## THE DATA
==================================================
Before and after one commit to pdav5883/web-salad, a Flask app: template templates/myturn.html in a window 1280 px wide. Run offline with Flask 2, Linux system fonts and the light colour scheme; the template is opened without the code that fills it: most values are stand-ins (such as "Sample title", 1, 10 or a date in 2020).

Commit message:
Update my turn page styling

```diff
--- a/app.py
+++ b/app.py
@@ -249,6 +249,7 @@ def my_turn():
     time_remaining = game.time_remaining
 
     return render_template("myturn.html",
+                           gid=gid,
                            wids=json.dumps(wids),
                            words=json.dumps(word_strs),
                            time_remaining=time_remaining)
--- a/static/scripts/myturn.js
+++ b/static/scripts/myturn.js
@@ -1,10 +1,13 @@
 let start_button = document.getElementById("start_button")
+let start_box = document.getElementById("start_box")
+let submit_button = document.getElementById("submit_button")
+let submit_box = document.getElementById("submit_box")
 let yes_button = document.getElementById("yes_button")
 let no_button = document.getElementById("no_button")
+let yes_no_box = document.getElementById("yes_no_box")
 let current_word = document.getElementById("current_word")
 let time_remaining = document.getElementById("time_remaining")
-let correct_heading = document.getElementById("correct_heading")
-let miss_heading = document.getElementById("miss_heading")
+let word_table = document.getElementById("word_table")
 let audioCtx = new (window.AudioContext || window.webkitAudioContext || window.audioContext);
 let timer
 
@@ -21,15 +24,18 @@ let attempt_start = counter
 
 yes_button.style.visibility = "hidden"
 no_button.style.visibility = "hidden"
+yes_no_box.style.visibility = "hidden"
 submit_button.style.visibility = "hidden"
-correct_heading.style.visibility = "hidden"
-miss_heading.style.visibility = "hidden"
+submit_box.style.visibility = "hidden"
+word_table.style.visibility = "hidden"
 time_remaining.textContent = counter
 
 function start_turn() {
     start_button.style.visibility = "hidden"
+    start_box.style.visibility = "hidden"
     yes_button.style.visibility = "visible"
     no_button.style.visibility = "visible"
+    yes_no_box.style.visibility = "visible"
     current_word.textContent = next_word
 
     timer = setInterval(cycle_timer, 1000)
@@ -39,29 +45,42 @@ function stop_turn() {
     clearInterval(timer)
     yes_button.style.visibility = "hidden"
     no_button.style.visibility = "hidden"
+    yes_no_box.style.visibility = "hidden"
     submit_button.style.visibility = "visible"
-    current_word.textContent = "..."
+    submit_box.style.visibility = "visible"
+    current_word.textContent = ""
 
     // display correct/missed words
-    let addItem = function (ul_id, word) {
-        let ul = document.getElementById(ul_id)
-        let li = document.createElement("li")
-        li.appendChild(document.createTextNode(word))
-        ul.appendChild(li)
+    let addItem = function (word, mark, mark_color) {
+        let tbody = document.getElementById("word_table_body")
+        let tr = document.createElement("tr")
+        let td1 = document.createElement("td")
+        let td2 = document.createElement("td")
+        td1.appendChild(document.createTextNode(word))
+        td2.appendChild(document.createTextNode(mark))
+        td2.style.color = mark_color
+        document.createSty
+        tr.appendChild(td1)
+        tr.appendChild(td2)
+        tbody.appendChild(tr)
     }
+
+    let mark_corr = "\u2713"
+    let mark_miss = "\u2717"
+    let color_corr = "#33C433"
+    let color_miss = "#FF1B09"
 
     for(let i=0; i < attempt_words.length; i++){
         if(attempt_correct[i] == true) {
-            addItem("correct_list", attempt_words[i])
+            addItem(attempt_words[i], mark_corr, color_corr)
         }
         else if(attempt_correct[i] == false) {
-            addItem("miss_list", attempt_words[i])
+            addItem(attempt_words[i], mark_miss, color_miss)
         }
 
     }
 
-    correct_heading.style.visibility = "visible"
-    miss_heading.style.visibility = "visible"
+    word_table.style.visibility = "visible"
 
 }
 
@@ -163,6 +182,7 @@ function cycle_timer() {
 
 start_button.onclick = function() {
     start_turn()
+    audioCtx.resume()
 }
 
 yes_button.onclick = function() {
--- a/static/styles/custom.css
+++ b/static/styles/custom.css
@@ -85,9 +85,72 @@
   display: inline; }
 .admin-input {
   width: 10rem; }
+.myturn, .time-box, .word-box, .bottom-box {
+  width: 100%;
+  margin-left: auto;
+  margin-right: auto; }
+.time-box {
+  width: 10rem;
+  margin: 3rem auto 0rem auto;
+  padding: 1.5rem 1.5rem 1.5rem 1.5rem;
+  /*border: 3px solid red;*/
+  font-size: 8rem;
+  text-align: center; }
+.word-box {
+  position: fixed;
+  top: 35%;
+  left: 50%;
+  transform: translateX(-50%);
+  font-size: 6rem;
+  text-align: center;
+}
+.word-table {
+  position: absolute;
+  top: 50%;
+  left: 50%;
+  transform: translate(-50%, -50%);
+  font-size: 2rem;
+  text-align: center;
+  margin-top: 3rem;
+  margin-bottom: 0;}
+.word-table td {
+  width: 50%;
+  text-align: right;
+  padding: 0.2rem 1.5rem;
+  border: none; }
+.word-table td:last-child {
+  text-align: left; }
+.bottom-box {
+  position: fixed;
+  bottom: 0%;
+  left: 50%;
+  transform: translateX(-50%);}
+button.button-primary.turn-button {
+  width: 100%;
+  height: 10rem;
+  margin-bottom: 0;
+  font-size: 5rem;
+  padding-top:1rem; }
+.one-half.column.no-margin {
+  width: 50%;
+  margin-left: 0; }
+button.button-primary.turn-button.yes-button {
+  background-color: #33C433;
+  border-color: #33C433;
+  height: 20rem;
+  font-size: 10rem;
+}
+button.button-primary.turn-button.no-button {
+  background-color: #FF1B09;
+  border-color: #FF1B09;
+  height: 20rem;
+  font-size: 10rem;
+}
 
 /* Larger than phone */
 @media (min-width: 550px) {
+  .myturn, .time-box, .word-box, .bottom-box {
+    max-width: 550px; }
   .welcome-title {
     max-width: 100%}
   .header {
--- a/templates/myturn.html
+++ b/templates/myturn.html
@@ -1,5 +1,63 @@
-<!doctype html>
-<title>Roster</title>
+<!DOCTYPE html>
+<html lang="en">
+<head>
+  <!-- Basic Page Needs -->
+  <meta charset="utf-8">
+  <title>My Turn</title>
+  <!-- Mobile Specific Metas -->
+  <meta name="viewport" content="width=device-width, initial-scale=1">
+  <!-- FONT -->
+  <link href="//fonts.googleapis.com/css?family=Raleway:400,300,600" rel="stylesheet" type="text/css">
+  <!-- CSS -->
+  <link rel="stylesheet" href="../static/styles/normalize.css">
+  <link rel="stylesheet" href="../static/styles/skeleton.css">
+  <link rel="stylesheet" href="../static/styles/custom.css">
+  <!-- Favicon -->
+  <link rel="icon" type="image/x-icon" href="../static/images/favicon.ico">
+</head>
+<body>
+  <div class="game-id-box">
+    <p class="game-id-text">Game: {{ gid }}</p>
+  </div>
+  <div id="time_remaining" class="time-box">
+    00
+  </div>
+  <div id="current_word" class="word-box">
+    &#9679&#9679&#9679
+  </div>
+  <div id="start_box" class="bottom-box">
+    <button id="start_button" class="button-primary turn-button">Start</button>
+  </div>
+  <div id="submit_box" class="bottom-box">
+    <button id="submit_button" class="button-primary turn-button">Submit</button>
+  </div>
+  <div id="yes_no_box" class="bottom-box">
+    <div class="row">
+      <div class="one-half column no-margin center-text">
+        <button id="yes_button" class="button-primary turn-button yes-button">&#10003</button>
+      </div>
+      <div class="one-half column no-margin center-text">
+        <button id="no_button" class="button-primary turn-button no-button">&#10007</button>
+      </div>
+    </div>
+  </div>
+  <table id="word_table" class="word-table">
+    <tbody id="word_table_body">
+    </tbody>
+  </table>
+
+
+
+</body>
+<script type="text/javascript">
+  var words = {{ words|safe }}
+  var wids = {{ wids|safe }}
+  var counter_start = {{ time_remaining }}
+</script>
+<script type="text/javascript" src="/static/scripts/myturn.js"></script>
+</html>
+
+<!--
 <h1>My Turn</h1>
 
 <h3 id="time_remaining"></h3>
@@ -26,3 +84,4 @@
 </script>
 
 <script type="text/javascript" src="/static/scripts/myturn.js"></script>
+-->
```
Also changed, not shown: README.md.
==================================================
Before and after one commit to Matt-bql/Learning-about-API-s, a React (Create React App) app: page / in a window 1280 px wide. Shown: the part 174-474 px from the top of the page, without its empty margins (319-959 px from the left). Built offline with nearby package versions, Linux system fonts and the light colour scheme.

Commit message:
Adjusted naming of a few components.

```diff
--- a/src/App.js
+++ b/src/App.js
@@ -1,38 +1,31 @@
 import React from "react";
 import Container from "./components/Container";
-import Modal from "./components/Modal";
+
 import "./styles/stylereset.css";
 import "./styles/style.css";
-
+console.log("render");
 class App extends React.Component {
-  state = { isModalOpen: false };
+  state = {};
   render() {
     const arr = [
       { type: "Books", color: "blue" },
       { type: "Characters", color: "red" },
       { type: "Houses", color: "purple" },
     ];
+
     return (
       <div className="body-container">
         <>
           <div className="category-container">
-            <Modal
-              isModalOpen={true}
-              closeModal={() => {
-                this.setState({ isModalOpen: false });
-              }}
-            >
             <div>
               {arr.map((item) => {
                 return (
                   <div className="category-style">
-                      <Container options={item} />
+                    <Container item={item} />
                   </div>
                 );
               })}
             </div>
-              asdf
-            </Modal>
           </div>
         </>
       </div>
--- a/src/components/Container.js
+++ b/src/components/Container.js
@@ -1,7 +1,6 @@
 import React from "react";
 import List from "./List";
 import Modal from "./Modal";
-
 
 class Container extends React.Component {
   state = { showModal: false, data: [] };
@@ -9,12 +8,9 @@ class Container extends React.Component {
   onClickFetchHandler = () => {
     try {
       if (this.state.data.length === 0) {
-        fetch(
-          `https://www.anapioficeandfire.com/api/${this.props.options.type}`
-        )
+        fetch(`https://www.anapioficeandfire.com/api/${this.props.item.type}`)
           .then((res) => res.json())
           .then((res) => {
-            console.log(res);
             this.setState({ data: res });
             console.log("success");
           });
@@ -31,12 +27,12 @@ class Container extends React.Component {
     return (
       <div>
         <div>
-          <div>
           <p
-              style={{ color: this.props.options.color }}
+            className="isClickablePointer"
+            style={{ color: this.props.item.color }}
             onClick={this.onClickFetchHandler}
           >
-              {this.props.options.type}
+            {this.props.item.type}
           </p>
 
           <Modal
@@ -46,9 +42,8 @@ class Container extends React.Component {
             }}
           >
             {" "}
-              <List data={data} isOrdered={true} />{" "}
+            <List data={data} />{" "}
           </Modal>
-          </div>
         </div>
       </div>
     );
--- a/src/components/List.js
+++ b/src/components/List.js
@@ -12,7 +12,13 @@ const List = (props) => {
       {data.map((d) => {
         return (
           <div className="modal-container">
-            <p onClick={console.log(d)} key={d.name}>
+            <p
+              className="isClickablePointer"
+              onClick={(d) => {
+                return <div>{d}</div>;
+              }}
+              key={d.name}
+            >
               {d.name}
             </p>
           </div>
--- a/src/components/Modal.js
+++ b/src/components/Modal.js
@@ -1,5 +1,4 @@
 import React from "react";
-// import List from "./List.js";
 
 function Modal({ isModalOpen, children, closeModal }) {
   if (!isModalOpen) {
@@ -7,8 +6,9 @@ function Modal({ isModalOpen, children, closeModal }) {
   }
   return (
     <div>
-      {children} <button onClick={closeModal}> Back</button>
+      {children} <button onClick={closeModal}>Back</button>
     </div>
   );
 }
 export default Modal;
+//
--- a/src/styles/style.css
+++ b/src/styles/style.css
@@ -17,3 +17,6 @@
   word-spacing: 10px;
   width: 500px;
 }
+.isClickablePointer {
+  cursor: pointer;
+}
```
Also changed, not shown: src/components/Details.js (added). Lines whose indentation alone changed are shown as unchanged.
==================================================
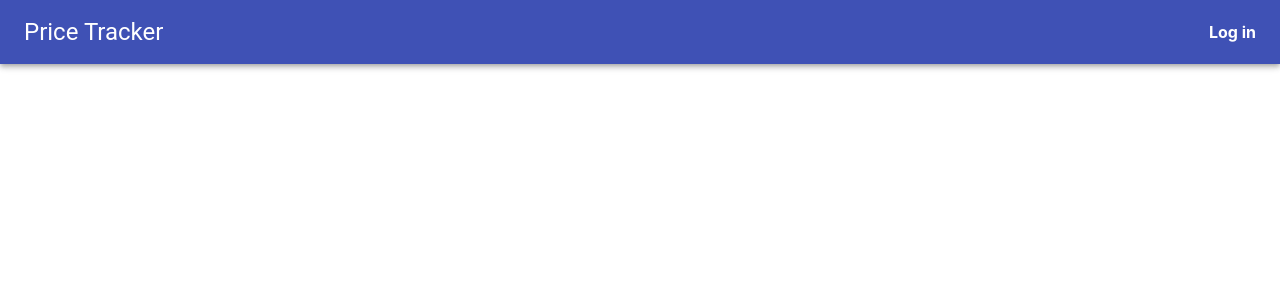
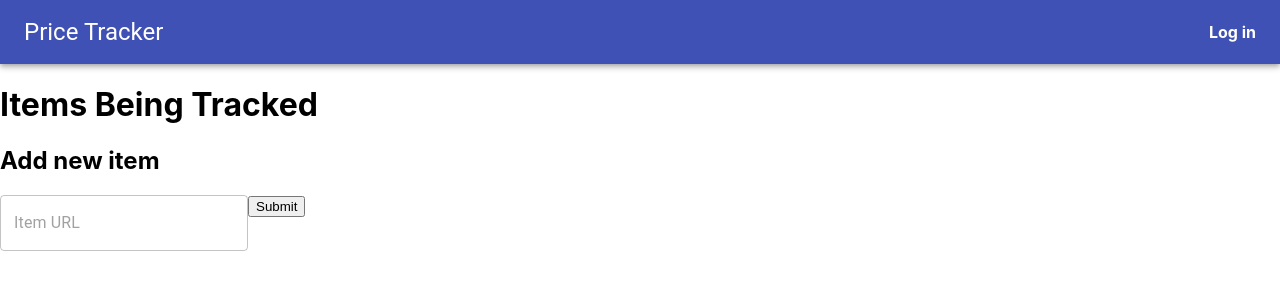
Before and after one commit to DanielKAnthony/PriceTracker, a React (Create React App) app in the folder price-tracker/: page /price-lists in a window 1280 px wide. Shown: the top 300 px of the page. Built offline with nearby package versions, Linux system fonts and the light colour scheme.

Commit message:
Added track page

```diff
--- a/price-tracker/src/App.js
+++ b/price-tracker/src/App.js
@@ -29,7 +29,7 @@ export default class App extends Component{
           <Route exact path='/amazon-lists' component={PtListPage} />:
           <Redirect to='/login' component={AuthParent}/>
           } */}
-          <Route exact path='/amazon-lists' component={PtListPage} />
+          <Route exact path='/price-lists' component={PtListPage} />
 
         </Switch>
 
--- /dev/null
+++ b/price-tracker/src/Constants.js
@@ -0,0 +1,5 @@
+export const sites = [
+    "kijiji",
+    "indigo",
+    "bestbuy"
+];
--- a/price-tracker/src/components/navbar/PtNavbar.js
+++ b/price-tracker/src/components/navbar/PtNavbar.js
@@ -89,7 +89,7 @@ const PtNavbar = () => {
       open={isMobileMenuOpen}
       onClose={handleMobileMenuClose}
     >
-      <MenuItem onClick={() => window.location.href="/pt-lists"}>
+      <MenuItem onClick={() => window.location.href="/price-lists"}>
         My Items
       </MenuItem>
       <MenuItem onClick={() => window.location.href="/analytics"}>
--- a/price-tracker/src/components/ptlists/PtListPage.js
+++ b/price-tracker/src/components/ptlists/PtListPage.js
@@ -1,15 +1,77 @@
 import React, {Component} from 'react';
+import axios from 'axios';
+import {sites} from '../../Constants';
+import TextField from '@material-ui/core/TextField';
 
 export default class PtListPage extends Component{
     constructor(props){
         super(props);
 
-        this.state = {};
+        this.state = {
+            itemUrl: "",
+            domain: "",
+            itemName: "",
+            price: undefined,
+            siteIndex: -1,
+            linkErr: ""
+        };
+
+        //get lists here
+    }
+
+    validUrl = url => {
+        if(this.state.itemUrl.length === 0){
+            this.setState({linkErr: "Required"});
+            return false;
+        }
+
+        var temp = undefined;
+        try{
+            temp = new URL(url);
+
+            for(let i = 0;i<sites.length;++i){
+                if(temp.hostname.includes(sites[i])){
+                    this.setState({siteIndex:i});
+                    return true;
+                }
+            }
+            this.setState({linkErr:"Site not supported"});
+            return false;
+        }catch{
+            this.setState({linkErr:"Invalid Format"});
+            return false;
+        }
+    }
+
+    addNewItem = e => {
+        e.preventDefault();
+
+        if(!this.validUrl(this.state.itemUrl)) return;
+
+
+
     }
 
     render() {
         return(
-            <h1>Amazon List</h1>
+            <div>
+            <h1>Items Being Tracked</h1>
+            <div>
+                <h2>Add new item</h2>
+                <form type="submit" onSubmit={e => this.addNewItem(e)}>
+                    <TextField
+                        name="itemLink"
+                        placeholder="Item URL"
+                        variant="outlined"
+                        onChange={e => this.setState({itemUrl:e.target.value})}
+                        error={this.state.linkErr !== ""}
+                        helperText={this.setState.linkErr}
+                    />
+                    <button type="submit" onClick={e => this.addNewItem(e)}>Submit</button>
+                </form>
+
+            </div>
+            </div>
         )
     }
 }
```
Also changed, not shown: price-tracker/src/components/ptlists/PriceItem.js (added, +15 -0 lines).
==================================================
## TASK
If a line in the records contains the word "tbody", copy it out.

## THE ANSWER
+        let tbody = document.getElementById("word_table_body")
+        tbody.appendChild(tr)
+    <tbody id="word_table_body">
+    </tbody>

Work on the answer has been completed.